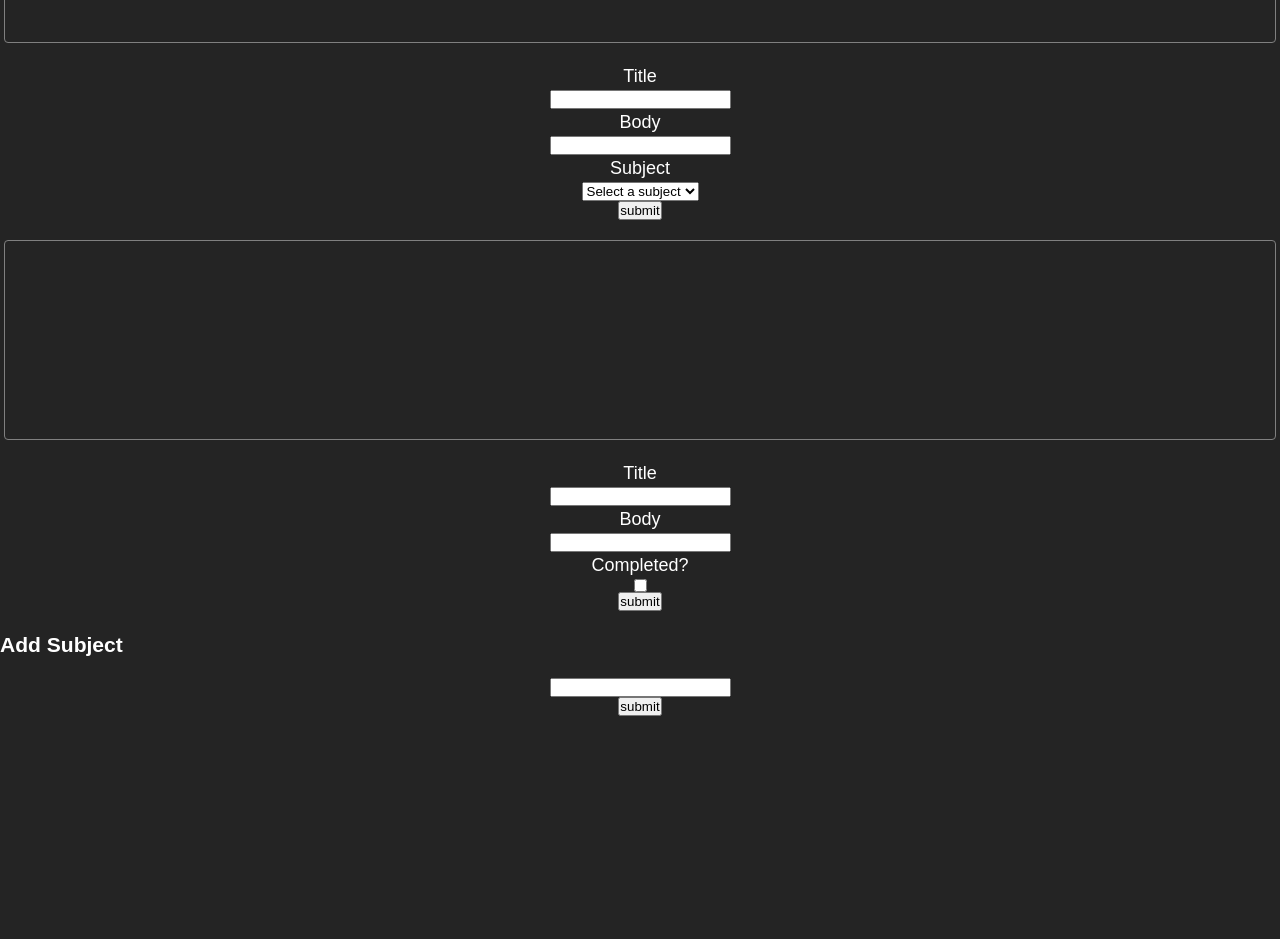
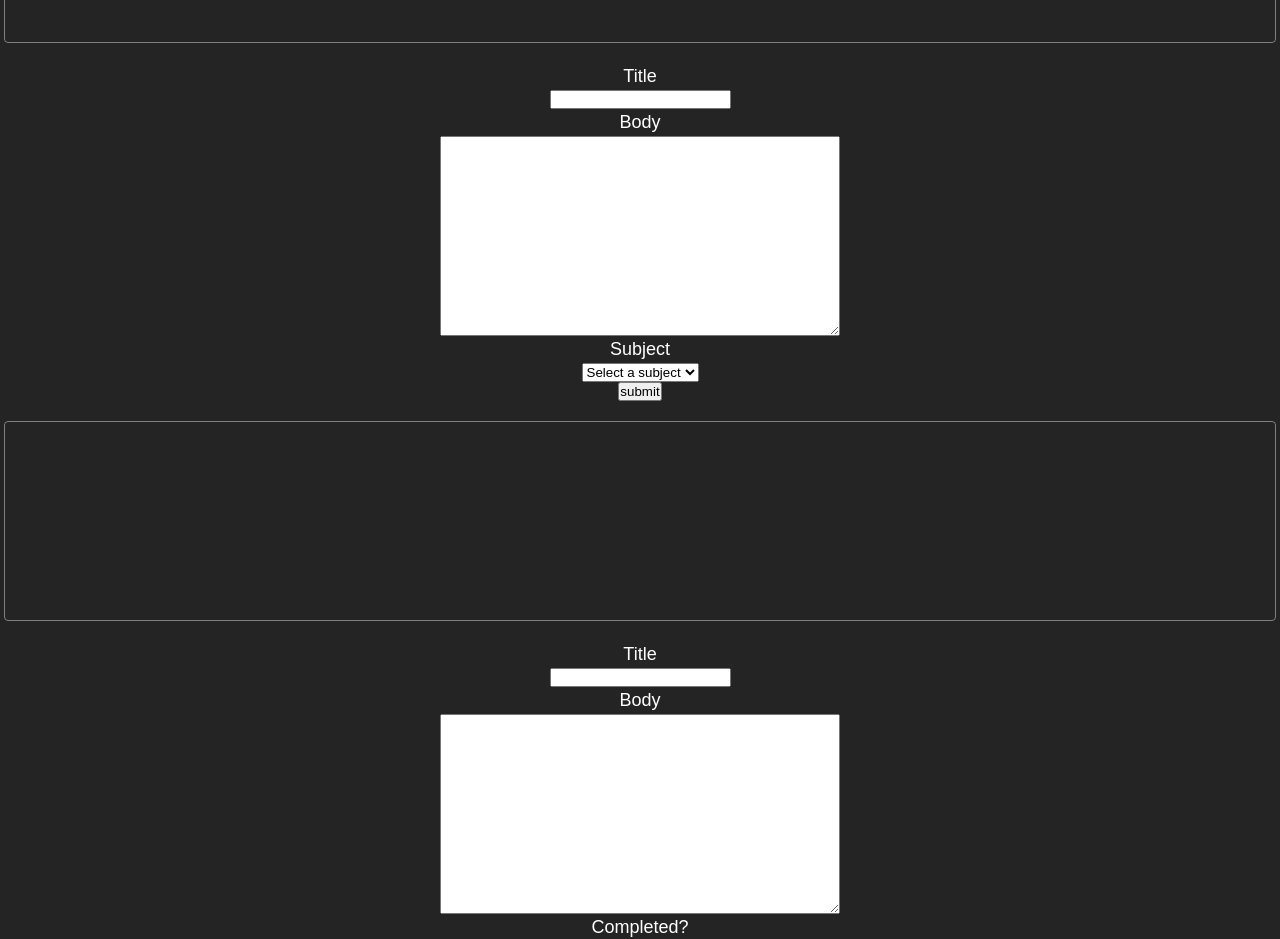
Before and after one commit to David-Orson/Home-App, a React (Create React App) app: page /learning in a window 1280 px wide. Shown: the part 300-1239 px from the top of the page. Before the commit the page ends 1036 px from the top, so only its background shows below. Built offline with nearby package versions, Linux system fonts and the light colour scheme.

Commit message:
more styling

```diff
--- a/src/App.css
+++ b/src/App.css
@@ -39,3 +39,12 @@ form {
   flex-direction: column;
   margin: 20px;
 }
+
+.input-body {
+  min-height: 200px;
+  min-width: 400px;
+}
+
+.markup {
+  width: 100%;
+}
--- a/src/Card.css
+++ b/src/Card.css
@@ -14,4 +14,6 @@
 
 .card-body {
   min-height: 150px;
+  max-height: 400px;
+  overflow-y: scroll;
 }
--- a/src/pages/Learning.tsx
+++ b/src/pages/Learning.tsx
@@ -195,7 +195,7 @@ const Learning: FC<Props> = () => {
 
   let currentCard =
     cards.length !== 0 ? (
-      <div>
+      <div className='markup'>
         <h3>{cards[cardSelector].title}</h3>
         <h5 className='card-subheading'>{cards[cardSelector].subject}</h5>
         <p className='card-body'>{cards[cardSelector].body}</p>
@@ -210,9 +210,9 @@ const Learning: FC<Props> = () => {
               onChange={handleChange}
             />
             <label>Body</label>
-            <input
+            <textarea
+              className='input-body'
               name='existingCardBody'
-              type='text'
               value={existingCardBody}
               onChange={handleChange}
             />
@@ -239,7 +239,7 @@ const Learning: FC<Props> = () => {
 
   let currentPending =
     pendings.length !== 0 ? (
-      <div>
+      <div className='markup'>
         <h3>{pendings[pendingSelector].title}</h3>
         <p className='card-body'>{pendings[pendingSelector].body}</p>
         {pendings[pendingSelector].isCompleted ? (
@@ -257,9 +257,9 @@ const Learning: FC<Props> = () => {
               onChange={handleChange}
             />
             <label>Body</label>
-            <input
+            <textarea
+              className='input-body'
               name='existingPendingBody'
-              type='text'
               value={existingPendingBody}
               onChange={handleChange}
             />
@@ -297,9 +297,9 @@ const Learning: FC<Props> = () => {
             onChange={handleChange}
           />
           <label>Body</label>
-          <input
+          <textarea
+            className='input-body'
             name='cardBody'
-            type='text'
             value={cardBody}
             onChange={handleChange}
           />
@@ -326,9 +326,9 @@ const Learning: FC<Props> = () => {
               onChange={handleChange}
             />
             <label>Body</label>
-            <input
+            <textarea
+              className='input-body'
               name='pendingBody'
-              type='text'
               value={pendingBody}
               onChange={handleChange}
             />
```
Also changed, not shown: 1 other file (tests, documents, lock files or other folders).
---+---
**Assignment**. Repeat the entries exactly and keep the pictures out of the copy.

**Finished task**.
Before and after one commit to David-Orson/Home-App, a React (Create React App) app: page /learning in a window 1280 px wide. Shown: the part 300-1239 px from the top of the page. Before the commit the page ends 1036 px from the top, so only its background shows below. Built offline with nearby package versions, Linux system fonts and the light colour scheme.

Commit message:
more styling

```diff
--- a/src/App.css
+++ b/src/App.css
@@ -39,3 +39,12 @@ form {
   flex-direction: column;
   margin: 20px;
 }
+
+.input-body {
+  min-height: 200px;
+  min-width: 400px;
+}
+
+.markup {
+  width: 100%;
+}
--- a/src/Card.css
+++ b/src/Card.css
@@ -14,4 +14,6 @@
 
 .card-body {
   min-height: 150px;
+  max-height: 400px;
+  overflow-y: scroll;
 }
--- a/src/pages/Learning.tsx
+++ b/src/pages/Learning.tsx
@@ -195,7 +195,7 @@ const Learning: FC<Props> = () => {
 
   let currentCard =
     cards.length !== 0 ? (
-      <div>
+      <div className='markup'>
         <h3>{cards[cardSelector].title}</h3>
         <h5 className='card-subheading'>{cards[cardSelector].subject}</h5>
         <p className='card-body'>{cards[cardSelector].body}</p>
@@ -210,9 +210,9 @@ const Learning: FC<Props> = () => {
               onChange={handleChange}
             />
             <label>Body</label>
-            <input
+            <textarea
+              className='input-body'
               name='existingCardBody'
-              type='text'
               value={existingCardBody}
               onChange={handleChange}
             />
@@ -239,7 +239,7 @@ const Learning: FC<Props> = () => {
 
   let currentPending =
     pendings.length !== 0 ? (
-      <div>
+      <div className='markup'>
         <h3>{pendings[pendingSelector].title}</h3>
         <p className='card-body'>{pendings[pendingSelector].body}</p>
         {pendings[pendingSelector].isCompleted ? (
@@ -257,9 +257,9 @@ const Learning: FC<Props> = () => {
               onChange={handleChange}
             />
             <label>Body</label>
-            <input
+            <textarea
+              className='input-body'
               name='existingPendingBody'
-              type='text'
               value={existingPendingBody}
               onChange={handleChange}
             />
@@ -297,9 +297,9 @@ const Learning: FC<Props> = () => {
             onChange={handleChange}
           />
           <label>Body</label>
-          <input
+          <textarea
+            className='input-body'
             name='cardBody'
-            type='text'
             value={cardBody}
             onChange={handleChange}
           />
@@ -326,9 +326,9 @@ const Learning: FC<Props> = () => {
               onChange={handleChange}
             />
             <label>Body</label>
-            <input
+            <textarea
+              className='input-body'
               name='pendingBody'
-              type='text'
               value={pendingBody}
               onChange={handleChange}
             />
```
Also changed, not shown: 1 other file (tests, documents, lock files or other folders).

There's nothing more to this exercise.